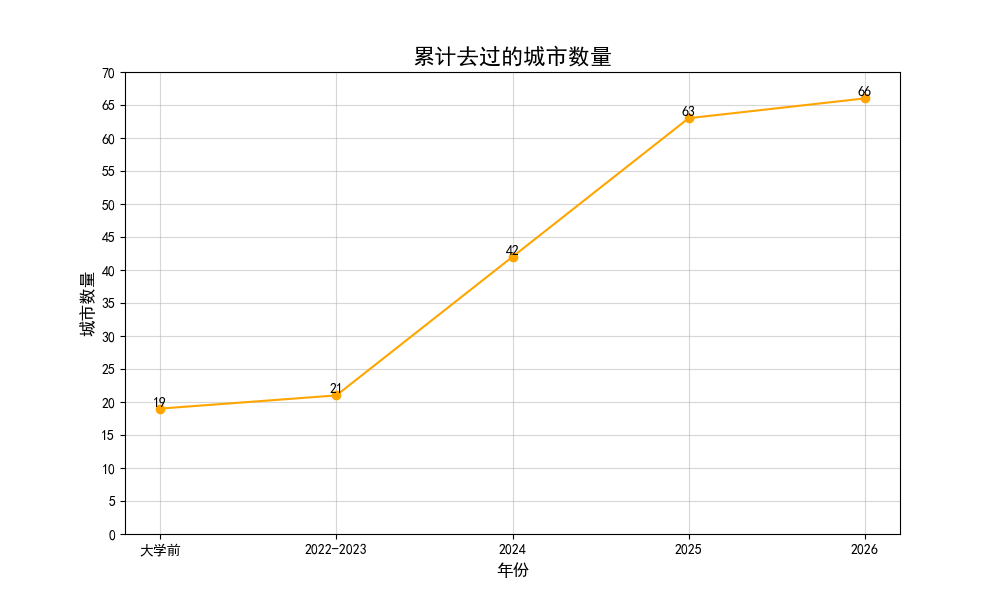
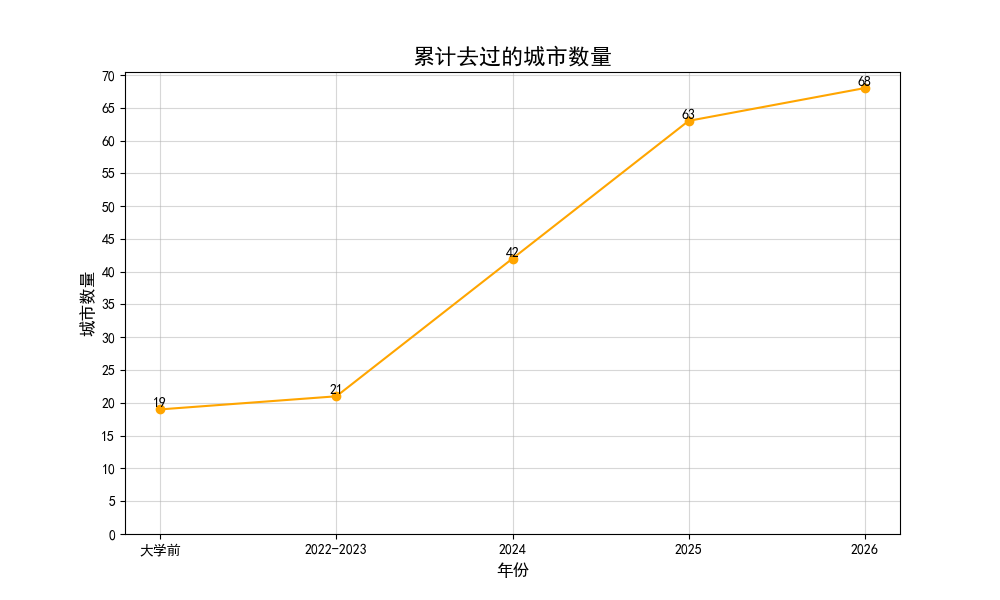
commit

Changed region(s): [[0.093, 0.12, 0.899, 0.69], [0.124, 0.72, 0.899, 0.75], [0.093, 0.12, 0.124, 0.18]]

diff --git a/draw.py b/draw.py
@@ -7,8 +7,8 @@ rcParams['axes.unicode_minus'] = False   # 解决负号显示问题
 
 # 数据
 years = ["大学前", "2022-2023", "2024", "2025", "2026"]
-new_cities = [19, 2, 21, 21, 3]  # 新到的城市
-cumulative_cities = [19, 21, 42, 63, 66]  # 累计去过的城市
+new_cities = [19, 2, 21, 21, 5]  # 新到的城市
+cumulative_cities = [19, 21, 42, 63, 68]  # 累计去过的城市
 
 # 创建图形并绘制新到的城市折线图
 plt.figure(figsize=(10, 6))

diff --git a/游记字数统计.md b/游记字数统计.md
@@ -1,12 +1,12 @@
 # 游记类别字数统计
 
-统计时间： 2026-02-02 23:22:52
+统计时间： 2026-02-09 19:41:57
 
 ## 总体统计
 
 - 文章总数： 22 篇
-- 总字数： 77.5k (77539 字)
-- 平均字数： 3524 字/篇
+- 总字数： 77.6k (77639 字)
+- 平均字数： 3529 字/篇
 
 ## 文章详情
 
@@ -21,7 +21,7 @@
 | 7 | “人生短短几个秋啊，不醉不罢休”——在洛阳、郑州的中秋 | 4k | 2024-09-18 | 2026-02-01 | [查看文章](https://kangaroogao.com/posts/4186/) |
 | 8 | 潮汕初探 | 1.2k | 2024-09-19 | 2025-11-13 | [查看文章](https://kangaroogao.com/posts/52b1/) |
 | 9 | 今古一相接，长歌怀旧游——国庆出游杂记 | 4.7k | 2024-10-06 | 2026-01-19 | [查看文章](https://kangaroogao.com/posts/786/) |
-| 10 | 行旅杂记 | 5.9k | 2024-11-14 | 2026-01-29 | [查看文章](https://kangaroogao.com/posts/9e84/) |
+| 10 | 行旅杂记 | 6k | 2024-11-14 | 2026-02-09 | [查看文章](https://kangaroogao.com/posts/9e84/) |
 | 11 | 清明游记：枣庄、徐州、淮北 | 6.3k | 2025-04-09 | 2025-11-13 | [查看文章](https://kangaroogao.com/posts/b857/) |
 | 12 | 小城小记1：六安 | 1.5k | 2025-06-23 | 2025-11-13 | [查看文章](https://kangaroogao.com/posts/83be/) |
 | 13 | 北京行迹 | 6k | 2025-07-31 | 2026-01-31 | [查看文章](https://kangaroogao.com/posts/1502/) |
@@ -32,8 +32,8 @@
 | 18 | 小城小记3：寿县、阜阳、周口、漯河、驻马店、信阳、孝感 | 7.1k | 2025-10-02 | 2026-01-31 | [查看文章](https://kangaroogao.com/posts/e4f4/) |
 | 19 | 天津初探 | 2.1k | 2025-11-22 | 2025-12-05 | [查看文章](https://kangaroogao.com/posts/ec8e/) |
 | 20 | 雄安印象 | 1k | 2025-12-09 | 2025-12-13 | [查看文章](https://kangaroogao.com/posts/674c/) |
-| 21 | 访山海关 | 2.5k | 2026-01-15 | 2026-02-02 | [查看文章](https://kangaroogao.com/posts/7171/) |
-| 22 | 小城小记4：新乡 | 1.1k | 2026-01-15 | 2026-02-01 | [查看文章](https://kangaroogao.com/posts/2661/) |
+| 21 | 访山海关 | 2.5k | 2026-01-15 | 2026-02-03 | [查看文章](https://kangaroogao.com/posts/7171/) |
+| 22 | 小城小记4：新乡 | 1.1k | 2026-01-15 | 2026-02-03 | [查看文章](https://kangaroogao.com/posts/2661/) |
 
 ## 字数分布
 
@@ -49,7 +49,7 @@
 |------|----------|------|----------|----------|------|
 | 1 | 冬日访岳阳楼 | 939 | 2024-01-19 | 2025-04-10 | [查看文章](https://kangaroogao.com/posts/1fb2/) |
 | 2 | 雄安印象 | 1k | 2025-12-09 | 2025-12-13 | [查看文章](https://kangaroogao.com/posts/674c/) |
-| 3 | 小城小记4：新乡 | 1.1k | 2026-01-15 | 2026-02-01 | [查看文章](https://kangaroogao.com/posts/2661/) |
+| 3 | 小城小记4：新乡 | 1.1k | 2026-01-15 | 2026-02-03 | [查看文章](https://kangaroogao.com/posts/2661/) |
 | 4 | 武汉岳阳行记 | 1.1k | 2024-03-02 | 2025-10-18 | [查看文章](https://kangaroogao.com/posts/6385/) |
 | 5 | 潮汕初探 | 1.2k | 2024-09-19 | 2025-11-13 | [查看文章](https://kangaroogao.com/posts/52b1/) |
 | 6 | 小城小记1：六安 | 1.5k | 2025-06-23 | 2025-11-13 | [查看文章](https://kangaroogao.com/posts/83be/) |
@@ -57,15 +57,15 @@
 | 8 | 黄山西递行记 | 1.9k | 2024-03-09 | 2025-10-21 | [查看文章](https://kangaroogao.com/posts/e08f/) |
 | 9 | 天津初探 | 2.1k | 2025-11-22 | 2025-12-05 | [查看文章](https://kangaroogao.com/posts/ec8e/) |
 | 10 | 回家路上1——杭州、宁波、南昌、郴州、韶关 | 2.3k | 2024-08-06 | 2025-11-13 | [查看文章](https://kangaroogao.com/posts/bb58/) |
-| 11 | 访山海关 | 2.5k | 2026-01-15 | 2026-02-02 | [查看文章](https://kangaroogao.com/posts/7171/) |
+| 11 | 访山海关 | 2.5k | 2026-01-15 | 2026-02-03 | [查看文章](https://kangaroogao.com/posts/7171/) |
 | 12 | 2025年寒假行记 | 2.5k | 2025-08-05 | 2025-12-25 | [查看文章](https://kangaroogao.com/posts/8e50/) |
 | 13 | 小城小记2：滁州、马鞍山 | 2.6k | 2025-09-14 | 2025-12-25 | [查看文章](https://kangaroogao.com/posts/cea0/) |
 | 14 | “人生短短几个秋啊，不醉不罢休”——在洛阳、郑州的中秋 | 4k | 2024-09-18 | 2026-02-01 | [查看文章](https://kangaroogao.com/posts/4186/) |
 | 15 | 今古一相接，长歌怀旧游——国庆出游杂记 | 4.7k | 2024-10-06 | 2026-01-19 | [查看文章](https://kangaroogao.com/posts/786/) |
 | 16 | 江南江北送君归——从扬州到镇江 | 5k | 2024-05-03 | 2025-11-13 | [查看文章](https://kangaroogao.com/posts/8176/) |
 | 17 | 长安一片月，吹梦到西洲——西安一游，兼记咸阳运城 | 5.4k | 2024-07-14 | 2026-02-01 | [查看文章](https://kangaroogao.com/posts/439b/) |
-| 18 | 行旅杂记 | 5.9k | 2024-11-14 | 2026-01-29 | [查看文章](https://kangaroogao.com/posts/9e84/) |
-| 19 | 北京行迹 | 6k | 2025-07-31 | 2026-01-31 | [查看文章](https://kangaroogao.com/posts/1502/) |
+| 18 | 北京行迹 | 6k | 2025-07-31 | 2026-01-31 | [查看文章](https://kangaroogao.com/posts/1502/) |
+| 19 | 行旅杂记 | 6k | 2024-11-14 | 2026-02-09 | [查看文章](https://kangaroogao.com/posts/9e84/) |
 | 20 | 清明游记：枣庄、徐州、淮北 | 6.3k | 2025-04-09 | 2025-11-13 | [查看文章](https://kangaroogao.com/posts/b857/) |
 | 21 | 小城小记3：寿县、阜阳、周口、漯河、驻马店、信阳、孝感 | 7.1k | 2025-10-02 | 2026-01-31 | [查看文章](https://kangaroogao.com/posts/e4f4/) |
 | 22 | 回家路上2——泾县、福州、龙岩、赣州 | 10.5k | 2025-08-05 | 2026-01-08 | [查看文章](https://kangaroogao.com/posts/99aa/) |

diff --git a/source/_posts/行旅杂记.md b/source/_posts/行旅杂记.md
@@ -144,7 +144,7 @@ date: 2024-11-15 00:00:00
 - 直辖市
   - 北京、上海、天津
 - 自治区
-  - 广西（2/14）：北海、桂林
+  - 广西（3/14）：北海、桂林、桂林
 
 <figure style="text-align: center;"> <img src="https://s3.bmp.ovh/imgs/2025/11/22/3900b4e585bc0584.jpg" alt="旅行足迹" style="display: block; margin-left: auto; margin-right: auto;width: 80%;"></figure>
 
@@ -250,8 +250,9 @@ date: 2024-11-15 00:00:00
 ||武汉|祁阳|G1479|641|
 ||祁阳|永州|G1503|33|
 ||永州|零陵|K1803|26|
+||永州|柳州|D3969|363|
 
-- 小计：98次（普铁24次，高铁/动车74次），39354km（普铁12848km，高铁/动车26506km），88个车站，47个城市
+- 小计：99次（普铁24次，高铁/动车75次），39717km（普铁12848km，高铁/动车26869km），89个车站，48个城市
 
 <figure style="text-align: center;"> <img src="https://s3.bmp.ovh/imgs/2025/11/07/76becc2b0bfcc12f.jpg" alt="铁路线路" style="display: block; margin-left: auto; margin-right: auto;width: 100%;"></figure>
 
@@ -305,6 +306,7 @@ date: 2024-11-15 00:00:00
 |秦皇岛|山海关|
 |新乡|新乡、卫辉、新乡东|
 |永州|祁阳、永州、零陵|
+|柳州|柳州|
 
 航班记录如下[^19]：
 | 时间       | 出发地         | 目的地         | 航班号| 机型|里程（km） |

diff --git a/renew.md b/renew.md
@@ -587,4 +587,7 @@
    3. 山海关游记
 
 2.2
-   1. 加永州铁路
+   1. 加永州
+
+2.3 
+   1. 加柳州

• _Work instructions_: Check each line of the entries above, and show every one holding the word "北京行迹".

• _Written reply_:
 | 13 | 北京行迹 | 6k | 2025-07-31 | 2026-01-31 | [查看文章](https://kangaroogao.com/posts/1502/) |
-| 19 | 北京行迹 | 6k | 2025-07-31 | 2026-01-31 | [查看文章](https://kangaroogao.com/posts/1502/) |
+| 18 | 北京行迹 | 6k | 2025-07-31 | 2026-01-31 | [查看文章](https://kangaroogao.com/posts/1502/) |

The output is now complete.